- ● Overtime for all employees will be strictly avoided if possible, McGee said. “This department spent over $500,000 (including taxes and benefits) last year and it’s going to stop. All overtime will have to be approved and requested in advance,” he said. Deputies are free to wear their uniforms and stand on sidelines during local football games, but will not be allowed to bill for overtime, he said. “If a school requests you be there, then that’s different, but if that’s the case you will have a post and will be assigned to it. No more standing around and letting the taxpayers pay the bill.”
- ● McGee said he and Chief Deputy Reginald Lantern (when he starts in March) will closely monitor the condition of patrol vehicles, and will demand they be kept clean and maintained. “Police speed, I know that, but it’s a bad habit and we need to break it. It’s dangerous and there is no need for it,” he said, adding that officers will also not be allowed to upgrade patrol vehicles with any devices to create more horsepower and speed.
- ● The department will have a greater focus on training, and officers at all levels can expect to spend more hours in classrooms and participating in hands-on training. “If you don’t like training, you are in the wrong department,” Phelps said. “I hope and pray to God we don’t ever have to use it in Panola County, but we are going to do a lot of active shooter training starting soon.”

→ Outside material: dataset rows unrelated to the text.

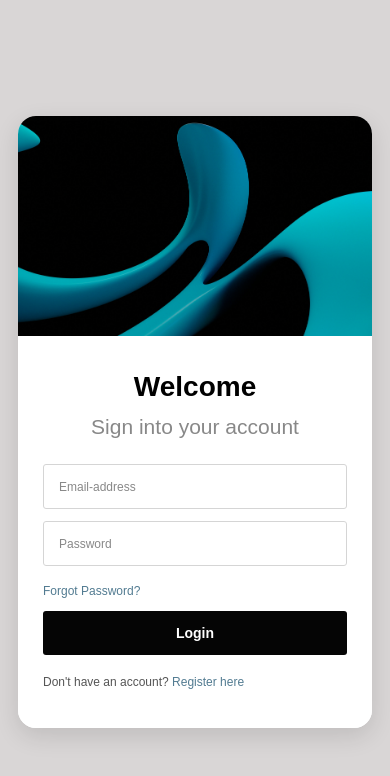
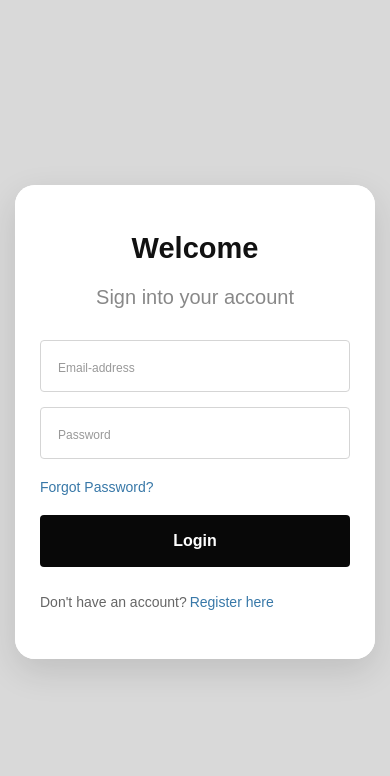
Before and after one commit to skn2006-dev/react-mysql-login-system, a React (Vite) app in the folder my-react-app/: page / in a window 390 px wide. Shown: the top 776 px of the page. Built offline with nearby package versions, Linux system fonts and the light colour scheme.

Commit message:
Add authentication system

```diff
--- a/my-react-app/src/App.css
+++ b/my-react-app/src/App.css
@@ -1,5 +1,4 @@
 
-/* Reset */
 * {
   margin: 0;
   padding: 0;
@@ -8,120 +7,139 @@
 
 body {
   font-family: Arial, Helvetica, sans-serif;
+  background: #d9d9d9;
+  color: #111;
 }
 
-/* Full screen background */
-.login-page {
+/* Main page */
+.app-container {
+  min-height: 100vh;
   width: 100%;
-  min-height: 100vh;
   display: flex;
   justify-content: center;
   align-items: center;
   padding: 30px;
-  background-color: #d9d6d6;
+  background: #d9d9d9;
 }
 
-/* Main login card */
-.login-card {
+/* Main card */
+.auth-card {
   display: flex;
   width: 100%;
-  max-width: 1050px;
-  min-height: 540px;
-  background-color: #ffffff;
-  border-radius: 18px;
+  max-width: 1230px;
+  min-height: 630px;
+  background: #fff;
+  border-radius: 20px;
   overflow: hidden;
-  box-shadow: 0 8px 25px rgba(0, 0, 0, 0.12);
+  box-shadow: 0 12px 35px rgba(0, 0, 0, 0.12);
 }
 
 /* Left image panel */
-.login-image {
+.image-section {
   width: 42%;
-  min-height: 540px;
-  background-color: #000000;
+  min-height: 630px;
   overflow: hidden;
+  background: #000;
 }
 
-.login-image img {
+.login-image {
   display: block;
   width: 100%;
   height: 100%;
-  min-height: 540px;
+  min-height: 630px;
   object-fit: cover;
   object-position: center;
 }
 
 /* Right form panel */
-.login-content {
+.form-section {
   width: 58%;
   display: flex;
   justify-content: center;
   align-items: center;
-  padding: 50px 40px;
-  background-color: #ffffff;
+  padding: 55px 70px;
+  background: #fff;
 }
 
-/* Form container */
-.login-form-container {
+.form-content {
   width: 100%;
-  max-width: 370px;
+  max-width: 435px;
+  margin: 0 auto;
 }
 
-/* Welcome heading - centered and black */
-.logo {
-  color: #000000 !important;
-  opacity: 1;
-  font-size: 28px;
+/* Welcome and sign-in headings */
+.form-heading {
+  width: 100%;
+  display: flex;
+  flex-direction: column;
+  justify-content: center;
+  align-items: center;
+  text-align: center;
+  margin-bottom: 28px;
+}
+
+.form-heading h1 {
+  display: block;
+  width: 100%;
+  margin: 0 0 14px;
+  color: #111;
+  font-size: 32px;
   font-weight: 700;
-  margin-bottom: 12px;
+  line-height: 1.3;
   text-align: center;
 }
 
-/* Sign into your account - centered and lighter grey */
-.login-form-container h2 {
-  color: #888888;
-  font-size: 21px;
+.form-heading h2 {
+  display: block;
+  width: 100%;
+  margin: 0;
+  color: #888;
+  font-size: 23px;
   font-weight: 400;
-  margin-bottom: 25px;
+  line-height: 1.5;
   text-align: center;
 }
 
 /* Input fields */
 .input-group {
   width: 100%;
-  margin-bottom: 12px;
+  margin-bottom: 15px;
 }
 
 .input-group input {
   display: block;
   width: 100%;
-  height: 45px;
-  padding: 0 15px;
+  height: 52px;
+  padding: 0 17px;
   border: 1px solid #d5d5d5;
-  border-radius: 3px;
-  background-color: #ffffff;
-  color: #222222;
-  font-size: 13px;
+  border-radius: 4px;
   outline: none;
+  background: #fff;
+  color: #111;
+  font-family: inherit;
+  font-size: 15px;
+  transition: border-color 0.2s, box-shadow 0.2s;
 }
 
 .input-group input::placeholder {
-  color: #888888;
-  font-size: 12px;
+  color: #999;
 }
 
 .input-group input:focus {
-  border-color: #555555;
+  border-color: #777;
+  box-shadow: 0 0 0 2px rgba(0, 0, 0, 0.04);
 }
 
 /* Forgot password */
 .forgot-password {
-  margin: 15px 0 12px;
-  text-align: left;
+  display: flex;
+  justify-content: flex-start;
+  margin: 20px 0;
 }
 
 .forgot-password a {
-  color: #527b91;
-  font-size: 12px;
+  color: #3878a8;
+  font-size: 14px;
   text-decoration: none;
 }
 
@@ -129,100 +147,168 @@ body {
   text-decoration: underline;
 }
 
+/* Status messages */
+.message {
+  width: 100%;
+  margin: 12px 0;
+  font-size: 14px;
+  line-height: 1.5;
+  text-align: left;
+  overflow-wrap: anywhere;
+}
+
+.success-message {
+  color: #16803d;
+}
+
+.error-message {
+  color: #c0392b;
+}
+
 /* Login and register button */
-.login-button {
+.submit-button {
   display: block;
   width: 100%;
-  height: 44px;
-  margin-top: 8px;
+  height: 52px;
+  margin-top: 5px;
   border: none;
-  border-radius: 3px;
-  background-color: #050505;
-  color: #ffffff;
-  font-size: 14px;
+  border-radius: 4px;
+  background: #080808;
+  color: #fff;
+  font-family: inherit;
+  font-size: 16px;
   font-weight: 600;
   cursor: pointer;
-  transition: background-color 0.2s ease;
+  transition: background 0.2s, transform 0.2s;
 }
 
-.login-button:hover {
-  background-color: #333333;
+.submit-button:hover:not(:disabled) {
+  background: #292929;
 }
 
-/* Register / login text */
-.register-text {
-  margin-top: 18px;
-  color: #555555;
-  font-size: 12px;
+.submit-button:active:not(:disabled) {
+  transform: scale(0.99);
+}
+
+.submit-button:disabled {
+  opacity: 0.6;
+  cursor: not-allowed;
+}
+
+/* Register / login footer */
+.form-footer {
+  display: flex;
+  justify-content: flex-start;
+  align-items: center;
+  flex-wrap: wrap;
+  gap: 3px;
+  margin-top: 24px;
+  color: #666;
+  font-size: 14px;
   line-height: 1.6;
 }
 
-.register-link {
+.switch-link {
   padding: 0;
   border: none;
   background: transparent;
-  color: #527b91;
-  font-size: 12px;
+  color: #3878a8;
+  font-family: inherit;
+  font-size: 14px;
   cursor: pointer;
 }
 
-.register-link:hover {
+.switch-link:hover {
   text-decoration: underline;
 }
 
-/* Feedback message */
-.message {
-  margin: 12px 0;
-  color: #b42318;
-  font-size: 12px;
+/* Tablet layout */
+@media (max-width: 900px) {
+  .app-container {
+    padding: 20px;
+  }
+
+  .auth-card {
+    max-width: 750px;
+    min-height: 580px;
+  }
+
+  .image-section {
+    width: 40%;
+    min-height: 580px;
+  }
+
+  .login-image {
+    min-height: 580px;
+  }
+
+  .form-section {
+    width: 60%;
+    padding: 40px 30px;
+  }
+
+  .form-heading h1 {
+    font-size: 29px;
+  }
+
+  .form-heading h2 {
+    font-size: 21px;
+  }
 }
 
-/* Tablet and mobile responsive design */
-@media (max-width: 768px) {
-  .login-page {
-    padding: 18px;
+/* Mobile layout */
+@media (max-width: 650px) {
+  .app-container {
+    padding: 15px;
   }
 
-  .login-card {
-    flex-direction: column;
-    max-width: 460px;
+  .auth-card {
+    max-width: 440px;
     min-height: auto;
   }
 
-  .login-image {
-    width: 100%;
-    min-height: 220px;
-    height: 220px;
+  .image-section {
+    display: none;
   }
 
-  .login-image img {
-    min-height: 220px;
-    height: 220px;
+  .form-section {
+    width: 100%;
+    padding: 45px 25px;
   }
 
-  .login-content {
-    width: 100%;
-    padding: 35px 25px;
+  .form-content {
+    max-width: 380px;
   }
 
-  .login-form-container {
-    max-width: 100%;
+  .form-heading h1 {
+    font-size: 29px;
+  }
+
+  .form-heading h2 {
+    font-size: 20px;
   }
 }
 
 /* Small mobile screens */
 @media (max-width: 380px) {
-  .login-page {
+  .app-container {
     padding: 10px;
   }
 
-  .login-content {
-    padding: 28px 18px;
+  .form-section {
+    padding: 35px 18px;
   }
 
-  .login-image,
-  .login-image img {
-    min-height: 180px;
-    height: 180px;
+  .form-heading h1 {
+    font-size: 27px;
+  }
+
+  .form-heading h2 {
+    font-size: 19px;
+  }
+
+  .input-group input {
+    height: 48px;
+    font-size: 14px;
   }
 }
--- a/my-react-app/src/App.jsx
+++ b/my-react-app/src/App.jsx
@@ -1,24 +1,31 @@
+
 import { useState } from "react";
 import "./App.css";
 
 function App() {
   const [isLogin, setIsLogin] = useState(true);
-
   const [name, setName] = useState("");
   const [email, setEmail] = useState("");
   const [password, setPassword] = useState("");
   const [confirmPassword, setConfirmPassword] = useState("");
-
   const [message, setMessage] = useState("");
   const [isLoading, setIsLoading] = useState(false);
+
+  function switchForm() {
+    setIsLogin((previous) => !previous);
+    setName("");
+    setEmail("");
+    setPassword("");
+    setConfirmPassword("");
+    setMessage("");
+  }
 
   async function handleSubmit(e) {
     e.preventDefault();
     setMessage("");
 
-    // Registration validation
     if (!isLogin && !name.trim()) {
-      setMessage("Please enter your name.");
+      setMessage("Please enter your full name.");
       return;
     }
 
@@ -52,12 +59,12 @@ function App() {
       const userData = isLogin
         ? {
             email: email.trim(),
-            password: password,
+            password,
           }
         : {
             name: name.trim(),
             email: email.trim(),
-            password: password,
+            password,
           };
 
       const response = await fetch(endpoint, {
@@ -75,24 +82,19 @@ function App() {
         return;
       }
 
-      // LOGIN SUCCESS
       if (isLogin) {
-        setMessage("Login successful!");
+        setMessage(data.message || "Login successful!");
+        console.log("Logged in user:", data.user);
         setPassword("");
-      }
-
-      // REGISTRATION SUCCESS
-      else {
+      } else {
         setMessage("Registration successful!");
-
         setName("");
         setEmail("");
         setPassword("");
         setConfirmPassword("");
       }
     } catch (error) {
-      console.error("Error:", error);
-
+      console.error("API error:", error);
       setMessage(
         "Cannot connect to the server. Please check your backend."
       );
@@ -101,103 +103,76 @@ function App() {
     }
   }
 
-  function switchForm() {
-    setIsLogin((previous) => !previous);
-
-    setName("");
-    setEmail("");
-    setPassword("");
-    setConfirmPassword("");
-    setMessage("");
-  }
-
   function handleForgotPassword(e) {
     e.preventDefault();
-
     setMessage(
       "Password reset is not configured yet. Please contact support."
     );
   }
 
   return (
-    <main className="login-page">
-      <div className="login-card">
-
-        {/* LEFT IMAGE */}
-        <div className="login-image">
+    <main className="app-container">
+      <div className="auth-card">
+        {/* Left image section */}
+        <div className="image-section">
           <img
             src="/react.jpg"
-            alt="React background"
+            alt="Abstract background"
+            className="login-image"
           />
         </div>
 
-        {/* RIGHT CONTENT */}
-        <div className="login-content">
-          <div className="login-form-container">
-
-            {/* WELCOME */}
-            <h1 className="logo">
-              Welcome
-            </h1>
-
-            {/* TITLE */}
-            <h2>
-              {isLogin
-                ? "Sign into your account"
-                : "Create your account"}
-            </h2>
+        {/* Right login and registration section */}
+        <div className="form-section">
+          <div className="form-content">
+            {/* Both headings are centered here */}
+            <div className="form-heading">
+              <h1>Welcome</h1>
+              <h2>
+                {isLogin
+                  ? "Sign into your account"
+                  : "Create your account"}
+              </h2>
+            </div>
 
             <form onSubmit={handleSubmit}>
-
-              {/* NAME - REGISTER */}
               {!isLogin && (
                 <div className="input-group">
                   <input
                     type="text"
                     placeholder="Full name"
                     value={name}
-                    onChange={(e) =>
-                      setName(e.target.value)
-                    }
+                    onChange={(e) => setName(e.target.value)}
                     autoComplete="name"
                     required
                   />
                 </div>
               )}
 
-              {/* EMAIL */}
               <div className="input-group">
                 <input
                   type="email"
                   placeholder="Email-address"
                   value={email}
-                  onChange={(e) =>
-                    setEmail(e.target.value)
-                  }
+                  onChange={(e) => setEmail(e.target.value)}
                   autoComplete="email"
                   required
                 />
               </div>
 
-              {/* PASSWORD */}
               <div className="input-group">
                 <input
                   type="password"
                   placeholder="Password"
                   value={password}
-                  onChange={(e) =>
-                    setPassword(e.target.value)
-                  }
+                  onChange={(e) => setPassword(e.target.value)}
                   autoComplete={
-                    isLogin
-                      ? "current-password"
-                      : "new-password"
+                    isLogin ? "current-password" : "new-password"
                   }
                   required
                 />
               </div>
 
-              {/* CONFIRM PASSWORD - REGISTER */}
               {!isLogin && (
                 <div className="input-group">
                   <input
@@ -213,7 +188,6 @@ function App() {
                 </div>
               )}
 
-              {/* FORGOT PASSWORD */}
               {isLogin && (
                 <div className="forgot-password">
                   <a
@@ -225,10 +199,13 @@ function App() {
                 </div>
               )}
 
-              {/* MESSAGE */}
               {message && (
                 <p
-                  className="message"
+                  className={
+                    message.toLowerCase().includes("successful")
+                      ? "message success-message"
+                      : "message error-message"
+                  }
                   role="status"
                   aria-live="polite"
                 >
@@ -236,10 +213,9 @@ function App() {
                 </p>
               )}
 
-              {/* BUTTON */}
               <button
                 type="submit"
-                className="login-button"
+                className="submit-button"
                 disabled={isLoading}
               >
                 {isLoading
@@ -248,29 +224,23 @@ function App() {
                   ? "Login"
                   : "Register"}
               </button>
-
             </form>
 
-            {/* SWITCH LOGIN / REGISTER */}
-            <p className="register-text">
+            <p className="form-footer">
               {isLogin
                 ? "Don't have an account? "
                 : "Already have an account? "}
 
               <button
                 type="button"
-                className="register-link"
+                className="switch-link"
                 onClick={switchForm}
               >
-                {isLogin
-                  ? "Register here"
-                  : "Login here"}
+                {isLogin ? "Register here" : "Login here"}
               </button>
             </p>
-
           </div>
         </div>
-
       </div>
     </main>
   );
```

- Also on the training schedule, will be courses that focus on stop and approach techniques – a very dangerous part of law enforcement work – and strategies for dealing with mentally ill patients. “We get lots of calls for mentally illness in Panola County and there’s a way to talk to them that works out better for everyone. I’ve got somebody lined up to help us in that area, too,” Phelps said.
- ● The formation of a SWAT team is iminent and Phelps said he plans on having officers try out for positions to create a group specifically trained for response to crisis situations with active shooters.
- ● Patrol officers will be required to make a certain number of stops at businesses around the county to make contact with merchants and the general public. Deputies were also encouraged to visit schools and have School Resource Officers (currently at each school in the county except Greenhill Elementary in Sardis) introduce them to teachers and students. “Go eat lunch at these schools, the kids love it and it’s a way to get to know the people,” McGee said.
- ● Officers will respond to every call, and no longer be allowed to get a contact number from the dispatcher and call to ask about a reported problem. “That’s not going to happen anymore. We will go to every call, and talk to every person that has a problem. It’s our job,” McGee said. “You may have worked 40 burglaries that week and to you it’s just another call, but to the person who came home and their door is kicked in, or their car is gone, or a child is hurt, it’s the worst day of their life. We have to remember that each time we talk to a victim, and show them the respect that we would want,” he said.
- Phelps told the deputies and other officers they were chosen for employment in the department because leaders believed they were the right people for Panola County. “Get off the highways and ride the roads. One thing I learned going from one end of this county to the other was that people want to see the Sheriff’s Department riding by, and they want to know who we are.”